Byzantine or Germanic

On view at The Met Fifth Avenue in Gallery 373

This helmet comes from a small group of closely related Spangenhelme (strap helmets). The sites where they have been found are widely scattered, ranging from Sweden to Germany, the Balkans and Libya. The Metropolitan Museum’s helmet was found in the Saône River near Trévoux, France. The quality of the helmets and their diverse find sites suggest that they were made as diplomatic gifts to foreign rulers, perhaps sent from the Byzantine court or from the Ostrogothic kingdom in Italy.

All the helmets originally had metal cheek pieces, a mail neck defense, and often an integral nasal. As on this helmet, the decoration typically consists of patterns punched into the radiating straps and birds amid an undulating grapevine embossed on the brow band. Some examples include crosses and other Christian symbols.

Helmet (<i>Spangenhelm</i>), Steel, copper alloy, gold, Byzantine or Germanic

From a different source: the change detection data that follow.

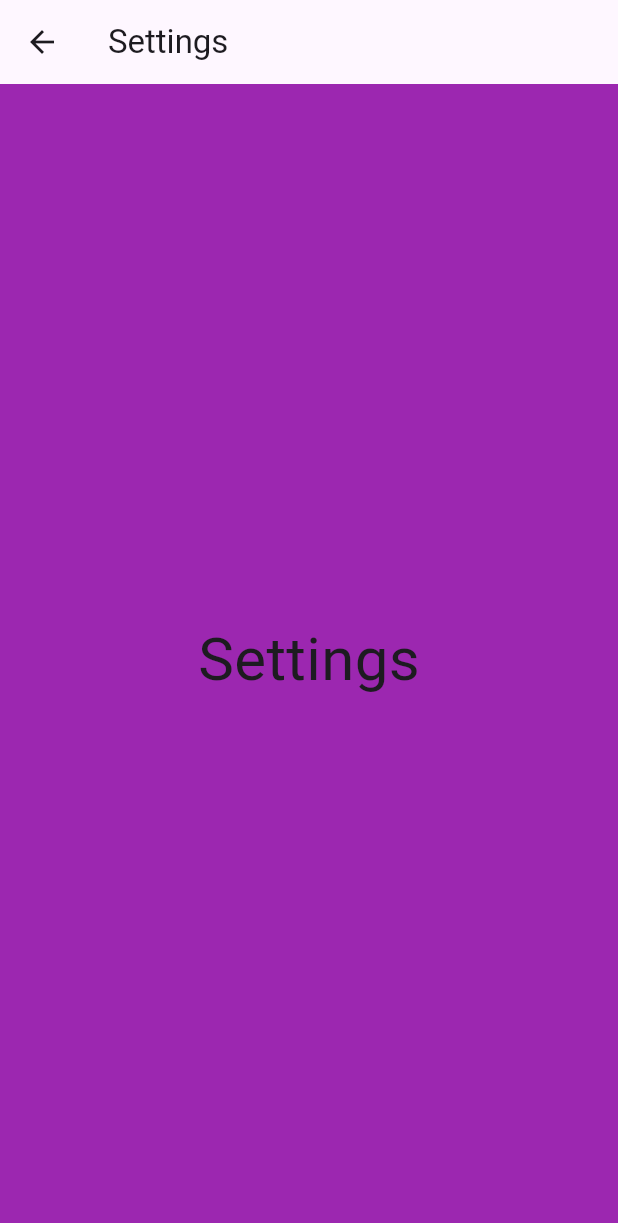
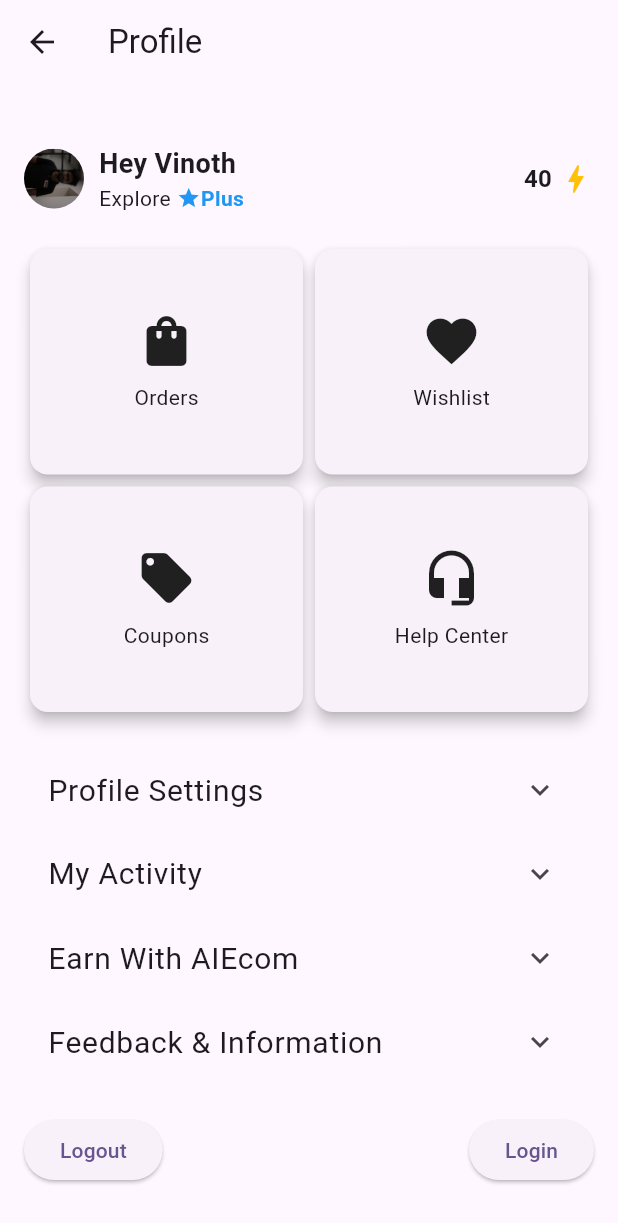
Before and after one commit to Vinoth-Android/cardslider, a Flutter app: the Settings screen opened directly, on a phone screen of 412 x 824 dp. Shown: the top 1223 px of the screen. Run offline on Flutter 3.47's test engine with Material 3 defaults, Android fonts, the light colour scheme and no system bars; our stand-ins replace flutter_card_swiper.

Commit message:
profile settings page

```diff
--- a/lib/main.dart
+++ b/lib/main.dart
@@ -1,4 +1,4 @@
-import 'package:cardslider/home.dart';
+import 'package:cardslider/pages/home.dart';
 import 'package:flutter/material.dart';
 
 void main() {
@@ -12,7 +12,7 @@
   Widget build(BuildContext context) {
     return MaterialApp(
       title: 'Home',
-      home: Home(),
+      home: const Home(),
       theme: ThemeData(
         colorScheme: ColorScheme.fromSeed(seedColor: Colors.deepPurple),
         useMaterial3: true,
--- a/lib/cardswip.dart
+++ b/lib/pages/cardswip.dart
@@ -9,7 +9,6 @@ class Cardswip extends StatefulWidget {
 }
 
 class _CardswipState extends State<Cardswip> {
-  // List of image containers
   List<Container> cards = [
     Container(
       alignment: Alignment.center,
@@ -37,9 +36,9 @@ class _CardswipState extends State<Cardswip> {
           padding: const EdgeInsets.all(0),
           child: GridView.count(
             crossAxisCount: 2,
-            childAspectRatio: 0.7,
+            childAspectRatio: 0.6,
             shrinkWrap: true,
-            physics: NeverScrollableScrollPhysics(),
+            physics: const NeverScrollableScrollPhysics(),
             children: List.generate(
               4,
               (index) {
--- a/lib/home.dart
+++ b/lib/pages/home.dart
@@ -1,4 +1,5 @@
-import 'package:cardslider/cardswip.dart';
+import 'package:cardslider/pages/cardswip.dart';
+import 'package:cardslider/pages/settingspage/settings.dart';
 import 'package:flutter/material.dart';
 
 class Home extends StatefulWidget {
@@ -18,7 +19,7 @@ class _HomeState extends State<Home> {
   ];
 
   final PageStorageBucket bucket = PageStorageBucket();
-  Widget currentScreen = const Trial();
+  Widget currentScreen = const Cardswip();
 
   @override
   Widget build(BuildContext context) {
@@ -41,7 +42,7 @@ class _HomeState extends State<Home> {
         shape: const CircularNotchedRectangle(),
         notchMargin: 3,
         child: SizedBox(
-          height: 60,
+          height: 50,
           child: Row(
             mainAxisAlignment: MainAxisAlignment.spaceBetween,
             children: <Widget>[
@@ -63,7 +64,7 @@ class _HomeState extends State<Home> {
                   currentTab = 2;
                 });
               }),
-              buildNavItem(Icons.settings, "Trial", 3, () {
+              buildNavItem(Icons.star, "Trial", 3, () {
                 setState(() {
                   currentScreen = const Trial();
                   currentTab = 3;
@@ -79,7 +80,7 @@ class _HomeState extends State<Home> {
   Widget buildNavItem(
       IconData icon, String label, int tabIndex, VoidCallback onTap) {
     return MaterialButton(
-      minWidth: 40,
+      minWidth: 90,
       onPressed: onTap,
       child: Column(
         mainAxisAlignment: MainAxisAlignment.center,
@@ -100,12 +101,13 @@ class _HomeState extends State<Home> {
   }
 }
 
+// Dummy Pages for navigation
 class Cart extends StatelessWidget {
   const Cart({super.key});
 
   @override
   Widget build(BuildContext context) {
-    return Center(child: Text('Cart Page'));
+    return const Center(child: Text('Cart Page'));
   }
 }
 
@@ -114,16 +116,7 @@ class Trial extends StatelessWidget {
 
   @override
   Widget build(BuildContext context) {
-    return Center(child: Text('Trial Page'));
-  }
-}
-
-class Settings extends StatelessWidget {
-  const Settings({super.key});
-
-  @override
-  Widget build(BuildContext context) {
-    return Center(child: Text('Settings Page'));
+    return const Center(child: Text('Trial Page'));
   }
 }
 
@@ -132,6 +125,6 @@ class Like extends StatelessWidget {
 
   @override
   Widget build(BuildContext context) {
-    return Center(child: Text('Like Page'));
+    return const Center(child: Text('Like Page'));
   }
 }
--- /dev/null
+++ b/lib/pages/settingspage/settings.dart
@@ -0,0 +1,244 @@
+import 'package:cardslider/main.dart';
+import 'package:cardslider/pages/cardswip.dart';
+import 'package:cardslider/pages/home.dart';
+import 'package:cardslider/pages/settingspage/pages/editprofile.dart';
+import 'package:flutter/material.dart';
+import 'package:flutter_card_swiper/flutter_card_swiper.dart';
+
+class Settings extends StatefulWidget {
+  const Settings({super.key});
+
+  @override
+  _SettingsState createState() => _SettingsState();
+}
+
+class _SettingsState extends State<Settings> {
+  bool _isAccountSettingsExpanded = false;
+  bool _isMyActivityExpanded = false;
+  bool _isEarnWithAIEcomExpanded = false;
+  bool _isFeedbackInformationExpanded = false;
+
+  @override
+  Widget build(BuildContext context) {
+    return Scaffold(
+      appBar: AppBar(
+        title: const Text('Profile'),
+      ),
+      body: SingleChildScrollView(
+        child: Padding(
+          padding: const EdgeInsets.all(16.0),
+          child: Column(
+            crossAxisAlignment: CrossAxisAlignment.start,
+            children: [
+              const SizedBox(height: 24),
+              _buildHeader(),
+              const SizedBox(height: 20),
+              _buildGridBox(),
+              const SizedBox(height: 20),
+              _buildExpandableSection(
+                title: "Profile Settings",
+                isExpanded: _isAccountSettingsExpanded,
+                onTap: () {
+                  setState(() {
+                    _isAccountSettingsExpanded = !_isAccountSettingsExpanded;
+                  });
+                },
+                children: _buildAccountSettingsContent(),
+              ),
+              _buildExpandableSection(
+                title: "My Activity",
+                isExpanded: _isMyActivityExpanded,
+                onTap: () {
+                  setState(() {
+                    _isMyActivityExpanded = !_isMyActivityExpanded;
+                  });
+                },
+                children: _buildMyActivityContent(),
+              ),
+              _buildExpandableSection(
+                title: "Earn With AIEcom",
+                isExpanded: _isEarnWithAIEcomExpanded,
+                onTap: () {
+                  setState(() {
+                    _isEarnWithAIEcomExpanded = !_isEarnWithAIEcomExpanded;
+                  });
+                },
+                children: _buildEarnWithAIEcomContent(),
+              ),
+              _buildExpandableSection(
+                title: "Feedback & Information",
+                isExpanded: _isFeedbackInformationExpanded,
+                onTap: () {
+                  setState(() {
+                    _isFeedbackInformationExpanded =
+                        !_isFeedbackInformationExpanded;
+                  });
+                },
+                children: _buildFeedbackInformationContent(),
+              ),
+              const SizedBox(height: 20),
+              _buildBottomButtons(),
+            ],
+          ),
+        ),
+      ),
+    );
+  }
+
+  Widget _buildHeader() {
+    return const Row(
+      children: [
+        CircleAvatar(
+          radius: 20,
+          backgroundImage: AssetImage('assets/img.jpg'),
+        ),
+        SizedBox(width: 10),
+        Column(
+          crossAxisAlignment: CrossAxisAlignment.start,
+          children: [
+            Text(
+              'Hey Vinoth',
+              style: TextStyle(fontSize: 18, fontWeight: FontWeight.bold),
+            ),
+            Row(
+              children: [
+                Text('Explore'),
+                SizedBox(width: 4),
+                Icon(Icons.star, size: 16, color: Colors.blue),
+                Text(
+                  'Plus',
+                  style: TextStyle(
+                    color: Colors.blue,
+                    fontWeight: FontWeight.bold,
+                  ),
+                ),
+              ],
+            ),
+          ],
+        ),
+        Spacer(),
+        Row(
+          children: [
+            Text(
+              '40',
+              style: TextStyle(fontSize: 16, fontWeight: FontWeight.bold),
+            ),
+            SizedBox(width: 4),
+            Icon(Icons.bolt, color: Colors.amber),
+          ],
+        ),
+      ],
+    );
+  }
+
+  Widget _buildGridBox() {
+    return GridView.count(
+      shrinkWrap: true,
+      crossAxisCount: 2,
+      childAspectRatio: 1.2,
+      children: [
+        _buildGridItem(Icons.shopping_bag, 'Orders'),
+        _buildGridItem(Icons.favorite, 'Wishlist'),
+        _buildGridItem(Icons.local_offer, 'Coupons'),
+        _buildGridItem(Icons.headset_mic, 'Help Center'),
+      ],
+    );
+  }
+
+  Widget _buildGridItem(IconData icon, String label) {
+    return Card(
+      elevation: 4,
+      child: Column(
+        mainAxisAlignment: MainAxisAlignment.center,
+        children: [
+          Icon(icon, size: 40),
+          const SizedBox(height: 8),
+          Text(label),
+        ],
+      ),
+    );
+  }
+
+  Widget _buildExpandableSection({
+    required String title,
+    required bool isExpanded,
+    required VoidCallback onTap,
+    required List<Widget> children,
+  }) {
+    return Column(
+      children: [
+        ListTile(
+          title: Text(title, style: const TextStyle(fontSize: 20)),
+          trailing: Icon(
+            isExpanded ? Icons.keyboard_arrow_up : Icons.keyboard_arrow_down,
+          ),
+          onTap: onTap,
+        ),
+        if (isExpanded) ...children,
+      ],
+    );
+  }
+
+  List<Widget> _buildAccountSettingsContent() {
+    return [
+      _buildSettingsItem(Icons.star, 'AIEcom Plus'),
+      _buildSettingsItem(Icons.person, 'Edit Profile', onTap: () {
+        // Navigate to EditProfileScreen
+        Navigator.push(
+          context,
+          MaterialPageRoute(builder: (context) => EditProfileScreen()),
+        );
+      }),
+      _buildSettingsItem(Icons.location_on, 'Saved Address'),
+      _buildSettingsItem(Icons.language, 'Select Language'),
+      _buildSettingsItem(Icons.credit_card, 'Saved Cards'),
+      _buildSettingsItem(Icons.notifications, 'Notification Settings'),
+    ];
+  }
+
+  List<Widget> _buildMyActivityContent() {
+    return [
+      _buildSettingsItem(Icons.rate_review, 'Reviews'),
+      _buildSettingsItem(Icons.question_answer, 'Questions / Answers'),
+    ];
+  }
+
+  List<Widget> _buildEarnWithAIEcomContent() {
+    return [
+      _buildSettingsItem(Icons.store, 'Sell on AIEcom'),
+    ];
+  }
+
+  List<Widget> _buildFeedbackInformationContent() {
+    return [
+      _buildSettingsItem(Icons.assignment, 'Terms & Conditions'),
+      _buildSettingsItem(Icons.privacy_tip, 'Privacy Policy'),
+      _buildSettingsItem(Icons.feedback, 'Feedback'),
+    ];
+  }
+
+  Widget _buildSettingsItem(IconData icon, String label,
+      {VoidCallback? onTap}) {
+    return ListTile(
+      leading: Icon(icon),
+      title: Text(label),
+      onTap: onTap ?? () {},
+    );
+  }
+
+  Widget _buildBottomButtons() {
+    return Row(
+      mainAxisAlignment: MainAxisAlignment.spaceBetween,
+      children: [
+        ElevatedButton(
+          onPressed: () {},
+          child: const Text('Logout'),
+        ),
+        ElevatedButton(
+          onPressed: () {},
+          child: const Text('Login'),
+        ),
+      ],
+    );
+  }
+}
--- a/lib/settings.dart
+++ /dev/null
@@ -1,21 +0,0 @@
-import 'package:flutter/material.dart';
-
-class Settings extends StatefulWidget {
-  const Settings({super.key});
-
-  @override
-  _SettingsState createState() => _SettingsState();
-}
-
-class _SettingsState extends State<Settings> {
-  @override
-  Widget build(BuildContext context) {
-    return Scaffold(
-      backgroundColor: Colors.purple,
-      appBar: AppBar(title: const Text("Settings")),
-      body: const Center(
-        child: Text("Settings", style: TextStyle(fontSize: 40)),
-      ),
-    );
-  }
-}
```
Also changed, not shown: lib/pages/settingspage/pages/editprofile.dart (added, +129 -0 lines), lib/pages/cart.dart (renamed from lib/cart.dart), lib/pages/like.dart (renamed from lib/like.dart), lib/pages/trial.dart (renamed from lib/trial.dart), 1 other file.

Due to rights restrictions, this image cannot be enlarged, viewed at full screen, or downloaded.

Open Access

As part of the Met's Open Access policy, you can freely copy, modify and distribute this image, even for commercial purposes.


Public domain data for this object can also be accessed using the Met's Open Access API.